Who sets the web standards?
Standards for the web are set by the World Wide Web Consortium www.w3c.org. Essentially the W3C set standards for both the webpages that make up the internet, and the web browsers used to view those pages. Websites and browsers that meet the standards are often described as compliant.
Why does meeting the W3C standards matter?
- If you do not meet the standards then:
- you have no guarantee what your website will look like to visitors;
- your website may be unusable in some web browsers;
- your website may become unusable to visitors after a browser is updated to a new release;
- Users who use add-ins to help them surf the web may not be able to view your site.
We have seen the look of horror on the faces of some website owners when they realise just what unusable means in practise. Meeting standards really does matter, and this does not include any legal obligation that organisations may also be under to ensure accessibility of information to all users.
How do I Check for W3C compliance?
If you visit the W3C website, you will find much technical information that may seem rather obscure to you. Fortunately a series of free tools are available to check compliance are also on the site. The Unicorn validator integrates all the checks into a single tool. You can check any website, so be nosey and check out sites large and small.
Getting and keeping a website free from errors takes effort. For the stand alone website, every update is a potential source of errors and a check for compliance should be made after every update.
If the site is built using a CMS, then some effort will probably be needed as the site is set up to ensure that there are no errors, (probably self induced), and that the site is fully compliant.
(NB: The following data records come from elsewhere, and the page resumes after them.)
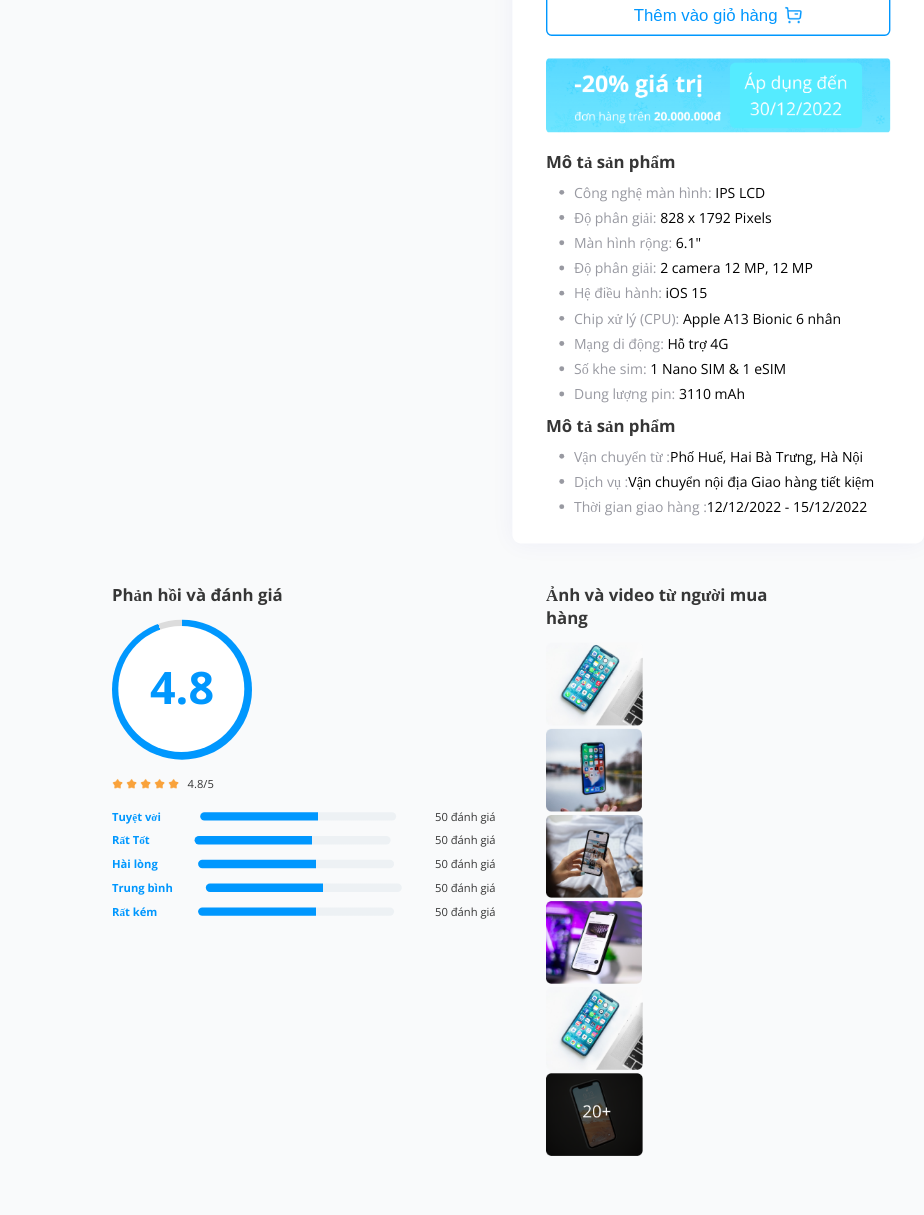
Repository: nguyenduong12345/EcommerceWebsite-productpage
Page: source/index.html
These files come from the project's save history. The page is drawn as it stood at one moment and after the next save; the edit follows.
The browser window is 1280 px wide. The page is 1320 px wide, so the pictures cover 1320 px, including what lies to the right of the window. The pictures show the part of the page from y = 956 to 2836 px (the page is 2692 px tall before and 2836 px after), at 70% of full size.
The style sheet was rebuilt from its Sass, Less or Tailwind sources for each picture, by a compiler version that may differ from the author's.

Above is the page before, as saved 2022-12-08 22:45:10.

### source/index.html
<!DOCTYPE html>
<html lang="en">
  <head>
    <meta charset="UTF-8" />
    <meta http-equiv="X-UA-Compatible" content="IE=edge" />
    <meta name="viewport" content="width=device-width, initial-scale=1.0" />
    <title>Trang san pham</title>
    <link rel="preconnect" href="https://fonts.googleapis.com" />
    <link rel="preconnect" href="https://fonts.gstatic.com" crossorigin />
    <link
      href="https://fonts.googleapis.com/css2?family=Bebas+Neue&family=Lato:wght@400;700;900&family=Open+Sans:ital,wght@0,300;0,400;0,500;0,700;1,300&family=Poppins:ital,wght@0,300;0,400;0,500;0,600;0,700;0,800;1,300;1,400;1,500;1,600;1,700;1,800&family=Roboto:wght@100;300;400;500;700&family=Ubuntu:wght@300;400;500&family=Vidaloka&display=swap"
      rel="stylesheet"
    />
    <link rel="stylesheet" href="./style.css" />
  </head>
  <body>
    <section class="Product">
      <div class="leftProduct_item">
        <div class="leftProduct_item-main">
          <img
            class="leftProduct_item-img"
            src="./Images/Rectangle 4482.png"
            alt=""
          />
        </div>
        <div class="leftProduct_item-list">
          <img
            class="leftProduct_item-imgbottom"
            src="./Images/Rectangle 4487.png"
            alt=""
          />
          <img
            class="leftProduct_item-imgbottom"
            src="./Images/Rectangle 4515.png"
            alt=""
          />
          <img
            class="leftProduct_item-imgbottom"
            src="./Images/Rectangle 4516.png"
            alt=""
          />
          <img
            class="leftProduct_item-imgbottom"
            src="./Images/Rectangle 4517.png"
            alt=""
          />
        </div>
      </div>
      <div class="rightProduct_info">
        <h1 class="rightProduct_info-title">
          IPhone 11 | Bản quốc tế | Chính hãng VN/A
        </h1>
        <div class="rightProduct_info-description">
          <img class="rightProduct_info-vote" src="./Images/star.png" alt="" />
          <p class="rightProduct_info-desc">
            84 Người đánh giá . 24 Khác hàng phản hồi
          </p>
        </div>
        <div class="rightProduct_info-option">
          <h2 class="title1">Lựa chọn bộ nhớ</h2>
          <div class="rightProduct_info-memories">
            <div
              id="rightProduct_info-chooseMemory"
              class="rightProduct_info-chooseMemory"
            >
              <div class="rightProduct_info-memory active">
                <p class="memory">256 GB</p>
                <p class="price">19.000.000đ</p>
                <ion-icon class="checked" name="checkmark-outline"></ion-icon>
              </div>
              <div class="rightProduct_info-memory">
                <p class="memory">128 GB</p>
                <p class="price">19.000.000đ</p>
              </div>
              <div class="rightProduct_info-memory">
                <span class="memory">64 GB</span>
                <span class="price">19.000.000đ</span>
              </div>
            </div>
          </div>
          <h2 class="title2">Lựa chọn màu sắc</h2>
          <div id="rightProduct_info-colors" class="rightProduct_info-colors">
            <div class="rightProduct_info-chooseColor">
              <div class="rightProduct_info-firstRow">
                <div class="rightProduct_info-color active1">
                  <div class="colorCircle"></div>
                  <p class="color">Đỏ</p>
                </div>
                <div class="rightProduct_info-color">
                  <div class="colorCircle1"></div>
                  <p class="color">Vàng</p>
                </div>
                <div class="rightProduct_info-color">
                  <div class="colorCircle2"></div>
                  <p class="color">Xanh lá</p>
                </div>
              </div>

              <div class="rightProduct_info-secondRow">
                <div class="rightProduct_info-color">
                  <div class="colorCircle3"></div>
                  <p class="color">Đen</p>
                </div>
                <div class="rightProduct_info-color">
                  <div class="colorCircle4"></div>
                  <p class="color">Tím</p>
                </div>
                <div class="rightProduct_info-color">
                  <div class="colorCircle5"></div>
                  <p class="color">Trắng</p>
                </div>
              </div>
            </div>
          </div>
          <h2 class="title3">Lựa chọn số lượng</h2>
          <div class="rightProduct_info-amount">
            <div class="rightProduct_info-choose">
              <img class="minusButton" src="./Images/minus logo.png" alt="" />
              <p class="amountNumber">1</p>
              <img class="addButton" src="./Images/add logo.png" alt="" />
            </div>
            <div class="rightProduct_info-tax">
              <p class="variablePrice">Giá: 13.690.000đ</p>
              <p class="variableTax">Thuế gia tăng: 10%</p>
            </div>
          </div>
          <div class="resumeLine"></div>
          <div class="resumePrice">
            <span class="resumePrice-title">Giá tổng cộng</span>
            <h1 class="resumePrice-price">15.059.000₫</h1>
          </div>
          <div class="purchaseButton">
            <button class="purchaseButton-buy">Mua ngay</button>
            <button class="purchaseButton-addToCast">
              <p class="name">Thêm vào giỏ hàng</p>
              <img class="cast" src="./Images/Buylogo.png" alt="" />
            </button>
            <img class="banner" src="./Images/Frame 11973.png" alt="" />
          </div>
          <div class="itemInfomation">
            <h2>Mô tả sản phẩm</h2>
            <ul style="color: #9899a1">
              <li>
                <p style="color: #9899a1">
                  Công nghệ màn hình: <span style="color: black">IPS LCD</span>
                </p>
              </li>
              <li>
                <p style="color: #9899a1">
                  Độ phân giải:
                  <span style="color: black">828 x 1792 Pixels </span>
                </p>
              </li>
              <li>
                <p style="color: #9899a1">
                  Màn hình rộng: <span style="color: black">6.1" </span>
                </p>
              </li>
              <li>
                <p style="color: #9899a1">
                  Độ phân giải:
                  <span style="color: black">2 camera 12 MP, 12 MP</span>
                </p>
              </li>
              <li>
                <p style="color: #9899a1">
                  Hệ điều hành: <span style="color: black">iOS 15 </span>
                </p>
              </li>
              <li>
                <p style="color: #9899a1">
                  Chip xử lý (CPU):
                  <span style="color: black">Apple A13 Bionic 6 nhân</span>
                </p>
              </li>
              <li>
                <p style="color: #9899a1">
                  Mạng di động:
                  <span style="color: black">Hỗ trợ 4G</span>
                </p>
              </li>
              <li>
                <p style="color: #9899a1">
                  Số khe sim:
                  <span style="color: black">1 Nano SIM & 1 eSIM </span>
                </p>
              </li>
              <li>
                <p style="color: #9899a1">
                  Dung lượng pin:
                  <span style="color: black">3110 mAh</span>
                </p>
              </li>
            </ul>
          </div>
          <div class="itemInfomation">
            <h2>Mô tả sản phẩm</h2>
            <ul style="color: #9899a1">
              <li>
                <p style="color: #9899a1">
                  Vận chuyển từ :<span style="color: black"
                    >Phố Huế, Hai Bà Trưng, Hà Nội</span
                  >
                </p>
              </li>
              <li>
                <p style="color: #9899a1">
                  Dịch vụ :<span style="color: black"
                    >Vận chuyển nội địa Giao hàng tiết kiệm</span
                  >
                </p>
              </li>
              <li>
                <p style="color: #9899a1">
                  Thời gian giao hàng :<span style="color: black"
                    >12/12/2022 - 15/12/2022</span
                  >
                </p>
              </li>
            </ul>
          </div>
        </div>
      </div>
    </section>
    <div class="bottomFeedback">
      <div class="bottomFeedback-review">
        <h2>Phản hồi và đánh giá</h2>
        <div class="circularProgress">
          <span class="circularProgress-value">4.8</span>
        </div>
        <div class="bottomFeedback-vote">
          <img src="./Images/star.png" alt="" />
          <span>4.8/5</span>
        </div>
        <div class="bar">
          <div class="bottomFeedback-votebar" style="list-style-type: none">

              <span class="voteLevel"> Tuyệt vời </span>
              <div class="voteBar"></div>
              <span class="votePeople"> 50 đánh giá </span>
            </div>
          <div class="bottomFeedback-votebar" style="list-style-type: none">

              <span class="voteLevel"> Rất Tốt </span>
              <div class="voteBar"></div>
              <span class="votePeople"> 50 đánh giá </span>
            </div>
          <div class="bottomFeedback-votebar" style="list-style-type: none">

              <span class="voteLevel"> Hài lòng</span>
              <div class="voteBar"></div>
              <span class="votePeople"> 50 đánh giá </span>
            </div>
          <div class="bottomFeedback-votebar" style="list-style-type: none">

              <span class="voteLevel"> Trung bình </span>
              <div class="voteBar"></div>
              <span class="votePeople"> 50 đánh giá </span>
            </div>
          <div class="bottomFeedback-votebar" style="list-style-type: none">

              <span class="voteLevel"> Rất kém </span>
              <div class="voteBar"></div>
              <span class="votePeople"> 50 đánh giá </span>
            </div>
        </div>
        </div>
        <div class="bottomFeedback-image">
          <h2>Ảnh và video từ người mua hàng</h2>
          <div class="listImage">
            <img src="./Images/Rectangle 4508.png" alt="" class="imageItem">
            <img src="./Images/Rectangle 4509.png" alt="" class="imageItem">
            <img src="./Images/Rectangle 4510.png" alt="" class="imageItem">
          </div>
          <div class="listImage">
            <img src="./Images/Rectangle 4512.png" alt="" class="imageItem">
            <img src="./Images/Rectangle 4508.png" alt="" class="imageItem">
            <img src="./Images/Group 34261.png" alt="" class="imageItem">
          </div>
        </div>
      </div>
    </div>
    <script>
      // Add active class to the current button (highlight it)
      var header = document.getElementById("rightProduct_info-chooseMemory");
      var btns = header.getElementsByClassName("rightProduct_info-memory");
      for (var i = 0; i < btns.length; i++) {
        btns[i].addEventListener("click", function () {
          var current = document.getElementsByClassName("active");
          current[0].className = current[0].className.replace(" active", "");
          this.className += " active";
        });
      }
    </script>
  </body>
</html>

### source/style.scss
$primaryColor: #0097fe;
$secondaryColor: #363636;
$accentColor1: #9899a1;
$accentColor2: #edf1f4;
h1,
h2,
h3,
h4,
h5,
p,
span {
  color: $secondaryColor;
}
li {
  font-size: 20px;
}
ul {
  line-height: 16px;
}
h2 {
  font-size: 24px;
  font-weight: 600;
}
body {
  font-family: "Open Sans", serif;
  background-color: #f9fafb;
  margin: 0 160px 0 160px;
  // display: flex;
}
.Product {
  display: flex;
}
.leftProduct_item {
  margin-right: 24px;
  width: 548px;
  display: flex;
  flex-direction: column;
  align-items: center;
  &-img {
    width: 548px;
    height: 592px;
    object-fit: cover;
    margin-bottom: 24px;
  }
  &-imgbottom {
    width: 110px;
    height: 104px;
    object-fit: cover;
    margin-right: 30px;
    &:last-child {
      margin-right: 0px;
    }
  }
}
.rightProduct_info {
  width: 732px;
  background-color: #fff;
  padding: 0 48px 24px 48px;
  box-shadow: 0 0 35px rgba(0, 21, 181, 0.05);
  border-radius: 12px;
  &-description {
    display: flex;
    font-display: row;
    align-items: center;
  }
  &-title {
    color: $secondaryColor;
    font-size: 40px;
    line-height: 60px;
    margin: 24px 0 12px 0;
  }
  &-desc {
    display: inline-block;
    margin: 0 0 0 16px;
    color: $accentColor1;
  }
  &-memory {
    display: flex;
    flex-direction: column;
    align-items: center;
    width: 148px;
    border: 1.5px solid $accentColor1;
    border-radius: 16px;
    margin-right: 20px;
    transition: all 0.25s ease-in;
    &:last-child {
      margin-right: 0px;
    }
  }

  &-chooseMemory {
    display: flex;
    justify-content: space-evenly;
  }

  &-color {
    display: flex;
    flex-direction: row;
    align-items: center;
    justify-content: center;
    width: 148px;
    border: 1.5px solid $accentColor1;
    padding: 8px 0 8px 0;
    border-radius: 16px;
  }
  &-firstRow {
    display: flex;
    margin-bottom: 12px;
    justify-content: space-evenly;
    gap: 20px;
  }
  &-secondRow {
    display: flex;
    margin-bottom: 12px;
    justify-content: space-evenly;
    gap: 20px;
  }

  &-choose {
    display: flex;
    flex-direction: row;
    align-items: center;
    width: 192px;
    justify-content: space-around;
    border: 1.5px solid $accentColor1;
    border-radius: 16px;
  }
  &-amount {
    display: flex;
    justify-content: space-evenly;
  }
  &-tax {
    margin-left: 120px;
    display: flex;
    align-items: flex-end;
    flex-direction: column;
  }
}
.active,
.rightProduct_info-memory:hover {
  border: 2px solid $primaryColor;
  &::after {
    content: url(./Images/checked.png);
    position: absolute;
    width: 25px;
    height: 25px;
    border-radius: 50%;
    background-color: $primaryColor;
    transform: translate(300%, -50%);
  }
}
.active1,
.rightProduct_info-color:hover {
  border: 2px solid $primaryColor;
  &::before {
    content: url(./Images/checked.png);
    position: absolute;
    width: 25px;
    height: 25px;
    border-radius: 50%;
    background-color: $primaryColor;
    transform: translate(300%, -100%);
  }
}
///exception
.title1 {
  margin: 36px 0 24px 0;
}
.title2 {
  margin-top: 40px;
}
.title3 {
  margin-top: 40px;
}
.memory {
  margin: 0px 0 0 0;
  font-size: 16px;
  font-weight: 600;
}
.color {
  margin: 0px 0 0 0;
  font-size: 16px;
  font-weight: 600;
}
.price {
  margin: 8px 0 0px 0;
  color: $accentColor1;
  font-size: 14px;
}
.colorCircle {
  width: 32px;
  height: 32px;
  border-radius: 50%;
  background-color: #fa1937;
  margin-right: 8px;
}
.colorCircle1 {
  width: 32px;
  height: 32px;
  border-radius: 50%;
  background-color: #ffd836;
  margin-right: 8px;
}
.colorCircle2 {
  width: 32px;
  height: 32px;
  border-radius: 50%;
  background-color: #47e397;
  margin-right: 8px;
}
.colorCircle3 {
  width: 32px;
  height: 32px;
  border-radius: 50%;
  background-color: #191a1a;
  margin-right: 8px;
}
.colorCircle4 {
  width: 32px;
  height: 32px;
  border-radius: 50%;
  background-color: #9c74e4;
  margin-right: 8px;
}
.colorCircle5 {
  width: 32px;
  height: 32px;
  border-radius: 50%;
  background-color: #fff6de;
  margin-right: 8px;
}
.minusButton {
  width: 32px;
  height: 32px;
  object-fit: cover;
  padding: 8px;
  background-color: #f3f3f3;
  border-radius: 50%;
  border: 1px solid #f4f4f4;
}
.addButton {
  width: 32px;
  height: 32px;
  object-fit: cover;
  padding: 8px;
  background-color: #ffffff;
  border-radius: 50%;
  border: 1px solid #f4f4f4;
  box-shadow: 0 0 12px rgba(0, 0, 0, 0.1);
}
.amountNumber {
  font-size: 24px;
  font-weight: 600;
}
.variablePrice {
  font-size: 20px;
  color: $accentColor1;
  margin: 8px 0 0 0;
}
.variableTax {
  font-size: 20px;
  color: $accentColor1;
  margin: 8px 0 8px 0;
}

.resumeLine {
  width: 100%;
  height: 3px;
  background-color: $accentColor1;
  opacity: 0.3;
  margin-top: 36px;
}
.resumePrice {
  display: flex;
  align-items: center;
  justify-content: space-between;
  &-title {
    font-size: 20px;
    color: $accentColor1;
  }
  &-price {
    font-size: 40px;
    color: $primaryColor;
  }
}
.purchaseButton {
  &-buy {
    font-size: 24px;
    font-weight: 500;
    color: #fff;
    width: 100%;
    height: 60px;
    background-color: $primaryColor;
    border: none;
    border-radius: 8px;
    text-align: center;
    text-decoration: none;
    cursor: pointer;
    margin-bottom: 20px;
  }
  &-buy:hover {
    background-color: #0379ca;
    transition: all 0.25s ease;
  }
  &-addToCast {
    display: flex;
    align-items: center;
    justify-content: center;
    font-size: 24px;
    font-weight: 500;
    color: $primaryColor;
    width: 100%;
    height: 60px;
    background-color: #fff;
    border: 2px solid $primaryColor;
    border-radius: 8px;
    text-align: center;
    text-decoration: none;
    cursor: pointer;
  }
}
.name {
  font-size: 24px;
  font-weight: 500;
  color: $primaryColor;
}
.cast {
  width: 28px;
  height: 28px;
  object-fit: cover;
  text-align: center;
  margin-left: 8px;
}
.banner {
  width: 100%;
  height: 106px;
  object-fit: cover;
  border-radius: 4px;
  margin-top: 32px;
}
.circularProgress {
  width: 200px;
  height: 200px;
  position: relative;
  border-radius: 50%;
  background: conic-gradient($primaryColor 340deg, #dcdcdc 20deg);
  z-index: -3;
  &::before {
    content: "";
    width: 180px;
    height: 180px;
    position: absolute;
    background-color: #fff;
    border-radius: 50%;
    // transform: translate(0%, 0%);
    transform: translate(5%, 5%);
    z-index: -1;
  }
  &-value {
    display: flex;
    justify-content: center;
    align-items: center;
    font-size: 64px;
    font-weight: bold;
    color: $primaryColor;
    transform: translateY(60%);
    z-index: 10;
  }
}
.bottomFeedback {
  margin: 36px 0 80px 0;
  display: flex;
  &-vote {
    display: flex;
    align-items: center;
    margin: 24px 0 24px 0;
    gap: 12px;
  }
  &-votebar {
    display: flex;
    align-items: center;
    gap: 24px;
    margin-top: 12px;
    justify-content: space-between;
  }
  &-review {
    margin-right: 72px;
  }
}
.voteBar {
  width: 280px;
  height: 12px;
  border-radius: 6px;
  // background-color: ;
  background-image: linear-gradient(90deg, $primaryColor 60%, #edf1f4 40%);
}
.voteLevel {
  font-weight: 600;
  font-size: 16px;
  color: $primaryColor;
}
.bar {
  width: 548px;
}
.imageItem {
  margin-right: 32px;
}

After the next save:
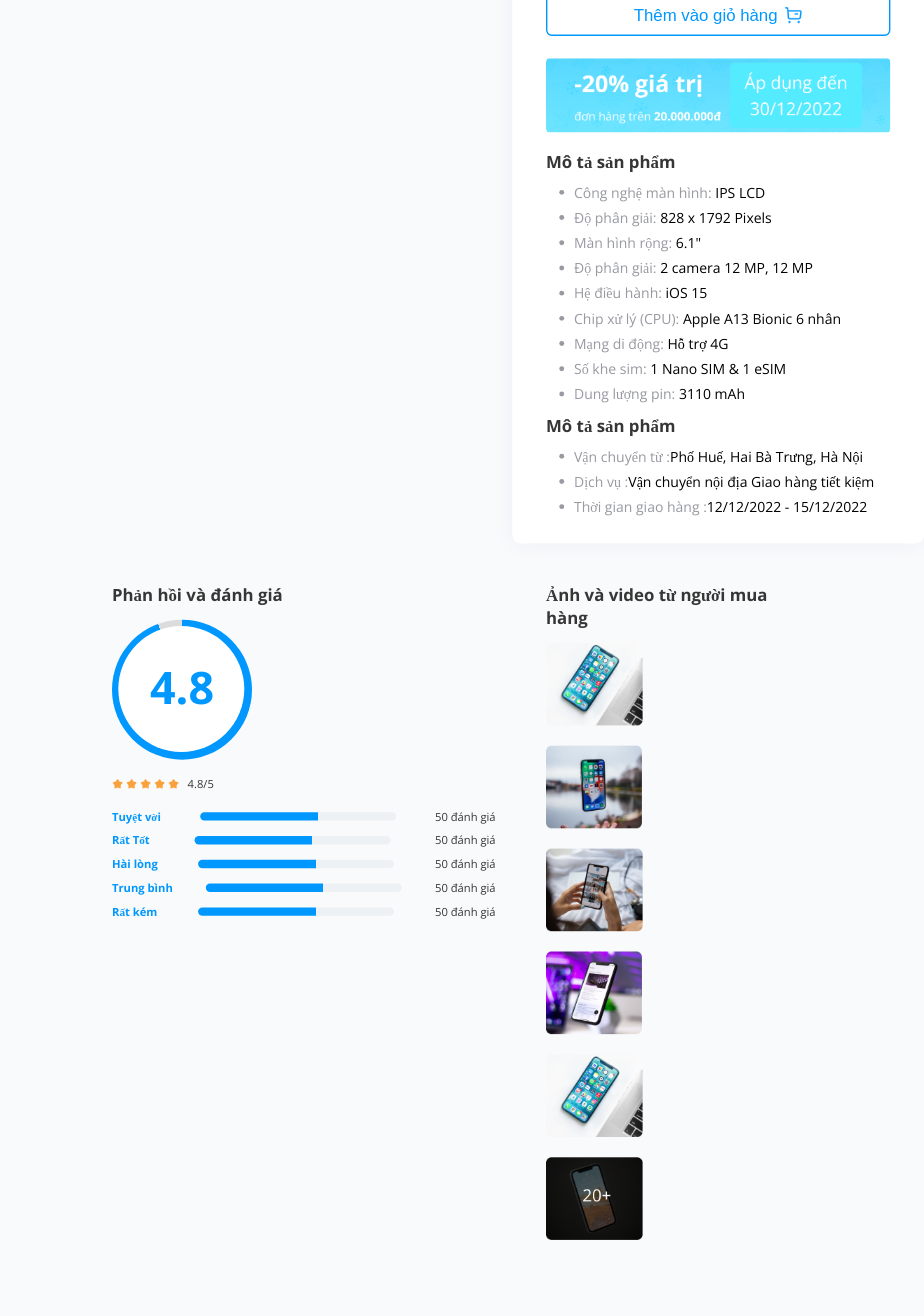
Saved 17 s later.
--- a/source/style.scss
+++ b/source/style.scss
@@ -404,4 +404,5 @@
 }
 .imageItem {
   margin-right: 32px;
-}
+  margin-bottom: 24px;
+}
Once full compliance had been achieved then then most potential errors will be automatically captured and corrected as each piece of new content is added.
Contact us if you want to talk about making sure your website meets the latest standards.